* PROBLEM *
Retype every entry below without any change.

[Start of Attachment]

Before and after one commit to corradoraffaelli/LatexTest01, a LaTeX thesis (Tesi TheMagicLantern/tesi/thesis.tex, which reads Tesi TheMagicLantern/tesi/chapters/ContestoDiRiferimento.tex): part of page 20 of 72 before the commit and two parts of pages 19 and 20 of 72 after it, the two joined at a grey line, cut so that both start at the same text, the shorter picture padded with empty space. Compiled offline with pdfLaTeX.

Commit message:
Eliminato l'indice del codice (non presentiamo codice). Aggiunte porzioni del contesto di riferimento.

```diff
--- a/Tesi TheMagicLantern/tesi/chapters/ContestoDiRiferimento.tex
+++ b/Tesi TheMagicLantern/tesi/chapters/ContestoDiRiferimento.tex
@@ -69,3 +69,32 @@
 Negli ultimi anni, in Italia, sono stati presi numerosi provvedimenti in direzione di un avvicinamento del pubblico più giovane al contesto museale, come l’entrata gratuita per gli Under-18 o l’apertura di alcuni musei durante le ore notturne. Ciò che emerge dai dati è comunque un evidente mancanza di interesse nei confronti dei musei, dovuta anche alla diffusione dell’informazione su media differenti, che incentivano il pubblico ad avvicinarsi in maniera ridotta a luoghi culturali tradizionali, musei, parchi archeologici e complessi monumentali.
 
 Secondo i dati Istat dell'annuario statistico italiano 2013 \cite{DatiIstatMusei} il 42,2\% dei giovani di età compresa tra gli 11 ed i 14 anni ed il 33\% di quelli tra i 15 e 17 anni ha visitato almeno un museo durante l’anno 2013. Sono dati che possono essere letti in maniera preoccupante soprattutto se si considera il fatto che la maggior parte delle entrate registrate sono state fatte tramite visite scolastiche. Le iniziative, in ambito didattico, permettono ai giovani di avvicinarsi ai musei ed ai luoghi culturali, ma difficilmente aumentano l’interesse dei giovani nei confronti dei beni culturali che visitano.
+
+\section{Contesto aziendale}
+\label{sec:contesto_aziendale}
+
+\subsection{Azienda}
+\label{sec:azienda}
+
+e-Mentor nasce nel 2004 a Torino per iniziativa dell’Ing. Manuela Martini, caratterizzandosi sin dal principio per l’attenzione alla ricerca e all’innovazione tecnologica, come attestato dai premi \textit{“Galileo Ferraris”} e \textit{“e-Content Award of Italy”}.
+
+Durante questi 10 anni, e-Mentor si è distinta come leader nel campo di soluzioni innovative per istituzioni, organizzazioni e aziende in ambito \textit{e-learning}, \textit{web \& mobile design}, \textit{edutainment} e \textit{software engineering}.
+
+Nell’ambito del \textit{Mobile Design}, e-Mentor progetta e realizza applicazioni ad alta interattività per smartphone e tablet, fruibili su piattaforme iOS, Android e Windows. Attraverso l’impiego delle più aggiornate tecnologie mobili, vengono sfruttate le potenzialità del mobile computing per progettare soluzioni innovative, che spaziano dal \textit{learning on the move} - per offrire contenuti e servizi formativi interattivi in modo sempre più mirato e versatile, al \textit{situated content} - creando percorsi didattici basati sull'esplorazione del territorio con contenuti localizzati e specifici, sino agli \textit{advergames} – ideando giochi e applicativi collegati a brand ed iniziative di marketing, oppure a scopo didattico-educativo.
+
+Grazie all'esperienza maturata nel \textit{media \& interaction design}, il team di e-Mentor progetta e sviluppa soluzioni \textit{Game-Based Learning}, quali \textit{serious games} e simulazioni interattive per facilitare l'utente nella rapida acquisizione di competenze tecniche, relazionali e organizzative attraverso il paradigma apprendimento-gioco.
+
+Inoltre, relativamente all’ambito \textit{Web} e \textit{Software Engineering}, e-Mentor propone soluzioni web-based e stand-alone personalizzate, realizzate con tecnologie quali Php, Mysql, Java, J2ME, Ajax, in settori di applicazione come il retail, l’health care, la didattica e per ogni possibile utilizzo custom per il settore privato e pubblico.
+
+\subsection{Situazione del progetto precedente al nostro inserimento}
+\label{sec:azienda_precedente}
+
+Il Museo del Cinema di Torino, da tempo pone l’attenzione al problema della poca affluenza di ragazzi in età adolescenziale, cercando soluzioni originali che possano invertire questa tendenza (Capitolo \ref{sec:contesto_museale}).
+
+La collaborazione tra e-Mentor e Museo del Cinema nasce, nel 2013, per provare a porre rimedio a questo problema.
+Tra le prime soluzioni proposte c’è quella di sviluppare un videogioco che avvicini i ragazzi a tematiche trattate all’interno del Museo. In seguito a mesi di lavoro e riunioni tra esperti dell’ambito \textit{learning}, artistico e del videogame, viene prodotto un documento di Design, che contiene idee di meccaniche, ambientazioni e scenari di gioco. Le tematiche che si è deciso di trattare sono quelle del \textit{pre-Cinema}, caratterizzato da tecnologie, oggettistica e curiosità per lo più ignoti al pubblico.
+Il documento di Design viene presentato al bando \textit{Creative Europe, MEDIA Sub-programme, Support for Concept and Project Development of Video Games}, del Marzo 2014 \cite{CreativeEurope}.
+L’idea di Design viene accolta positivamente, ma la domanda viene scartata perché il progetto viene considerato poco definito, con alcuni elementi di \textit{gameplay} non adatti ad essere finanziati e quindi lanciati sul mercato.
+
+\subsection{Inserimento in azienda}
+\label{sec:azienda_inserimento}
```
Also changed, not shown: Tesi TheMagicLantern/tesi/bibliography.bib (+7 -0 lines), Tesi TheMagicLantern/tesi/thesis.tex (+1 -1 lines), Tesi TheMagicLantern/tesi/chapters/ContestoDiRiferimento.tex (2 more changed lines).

[End of Attachment]

* OUTPUT FOR THIS EXERCISE *
Before and after one commit to corradoraffaelli/LatexTest01, a LaTeX thesis (Tesi TheMagicLantern/tesi/thesis.tex, which reads Tesi TheMagicLantern/tesi/chapters/ContestoDiRiferimento.tex): part of page 20 of 72 before the commit and two parts of pages 19 and 20 of 72 after it, the two joined at a grey line, cut so that both start at the same text, the shorter picture padded with empty space. Compiled offline with pdfLaTeX.

Commit message:
Eliminato l'indice del codice (non presentiamo codice). Aggiunte porzioni del contesto di riferimento.

```diff
--- a/Tesi TheMagicLantern/tesi/chapters/ContestoDiRiferimento.tex
+++ b/Tesi TheMagicLantern/tesi/chapters/ContestoDiRiferimento.tex
@@ -69,3 +69,32 @@
 Negli ultimi anni, in Italia, sono stati presi numerosi provvedimenti in direzione di un avvicinamento del pubblico più giovane al contesto museale, come l’entrata gratuita per gli Under-18 o l’apertura di alcuni musei durante le ore notturne. Ciò che emerge dai dati è comunque un evidente mancanza di interesse nei confronti dei musei, dovuta anche alla diffusione dell’informazione su media differenti, che incentivano il pubblico ad avvicinarsi in maniera ridotta a luoghi culturali tradizionali, musei, parchi archeologici e complessi monumentali.
 
 Secondo i dati Istat dell'annuario statistico italiano 2013 \cite{DatiIstatMusei} il 42,2\% dei giovani di età compresa tra gli 11 ed i 14 anni ed il 33\% di quelli tra i 15 e 17 anni ha visitato almeno un museo durante l’anno 2013. Sono dati che possono essere letti in maniera preoccupante soprattutto se si considera il fatto che la maggior parte delle entrate registrate sono state fatte tramite visite scolastiche. Le iniziative, in ambito didattico, permettono ai giovani di avvicinarsi ai musei ed ai luoghi culturali, ma difficilmente aumentano l’interesse dei giovani nei confronti dei beni culturali che visitano.
+
+\section{Contesto aziendale}
+\label{sec:contesto_aziendale}
+
+\subsection{Azienda}
+\label{sec:azienda}
+
+e-Mentor nasce nel 2004 a Torino per iniziativa dell’Ing. Manuela Martini, caratterizzandosi sin dal principio per l’attenzione alla ricerca e all’innovazione tecnologica, come attestato dai premi \textit{“Galileo Ferraris”} e \textit{“e-Content Award of Italy”}.
+
+Durante questi 10 anni, e-Mentor si è distinta come leader nel campo di soluzioni innovative per istituzioni, organizzazioni e aziende in ambito \textit{e-learning}, \textit{web \& mobile design}, \textit{edutainment} e \textit{software engineering}.
+
+Nell’ambito del \textit{Mobile Design}, e-Mentor progetta e realizza applicazioni ad alta interattività per smartphone e tablet, fruibili su piattaforme iOS, Android e Windows. Attraverso l’impiego delle più aggiornate tecnologie mobili, vengono sfruttate le potenzialità del mobile computing per progettare soluzioni innovative, che spaziano dal \textit{learning on the move} - per offrire contenuti e servizi formativi interattivi in modo sempre più mirato e versatile, al \textit{situated content} - creando percorsi didattici basati sull'esplorazione del territorio con contenuti localizzati e specifici, sino agli \textit{advergames} – ideando giochi e applicativi collegati a brand ed iniziative di marketing, oppure a scopo didattico-educativo.
+
+Grazie all'esperienza maturata nel \textit{media \& interaction design}, il team di e-Mentor progetta e sviluppa soluzioni \textit{Game-Based Learning}, quali \textit{serious games} e simulazioni interattive per facilitare l'utente nella rapida acquisizione di competenze tecniche, relazionali e organizzative attraverso il paradigma apprendimento-gioco.
+
+Inoltre, relativamente all’ambito \textit{Web} e \textit{Software Engineering}, e-Mentor propone soluzioni web-based e stand-alone personalizzate, realizzate con tecnologie quali Php, Mysql, Java, J2ME, Ajax, in settori di applicazione come il retail, l’health care, la didattica e per ogni possibile utilizzo custom per il settore privato e pubblico.
+
+\subsection{Situazione del progetto precedente al nostro inserimento}
+\label{sec:azienda_precedente}
+
+Il Museo del Cinema di Torino, da tempo pone l’attenzione al problema della poca affluenza di ragazzi in età adolescenziale, cercando soluzioni originali che possano invertire questa tendenza (Capitolo \ref{sec:contesto_museale}).
+
+La collaborazione tra e-Mentor e Museo del Cinema nasce, nel 2013, per provare a porre rimedio a questo problema.
+Tra le prime soluzioni proposte c’è quella di sviluppare un videogioco che avvicini i ragazzi a tematiche trattate all’interno del Museo. In seguito a mesi di lavoro e riunioni tra esperti dell’ambito \textit{learning}, artistico e del videogame, viene prodotto un documento di Design, che contiene idee di meccaniche, ambientazioni e scenari di gioco. Le tematiche che si è deciso di trattare sono quelle del \textit{pre-Cinema}, caratterizzato da tecnologie, oggettistica e curiosità per lo più ignoti al pubblico.
+Il documento di Design viene presentato al bando \textit{Creative Europe, MEDIA Sub-programme, Support for Concept and Project Development of Video Games}, del Marzo 2014 \cite{CreativeEurope}.
+L’idea di Design viene accolta positivamente, ma la domanda viene scartata perché il progetto viene considerato poco definito, con alcuni elementi di \textit{gameplay} non adatti ad essere finanziati e quindi lanciati sul mercato.
+
+\subsection{Inserimento in azienda}
+\label{sec:azienda_inserimento}
```
Also changed, not shown: Tesi TheMagicLantern/tesi/bibliography.bib (+7 -0 lines), Tesi TheMagicLantern/tesi/thesis.tex (+1 -1 lines), Tesi TheMagicLantern/tesi/chapters/ContestoDiRiferimento.tex (2 more changed lines).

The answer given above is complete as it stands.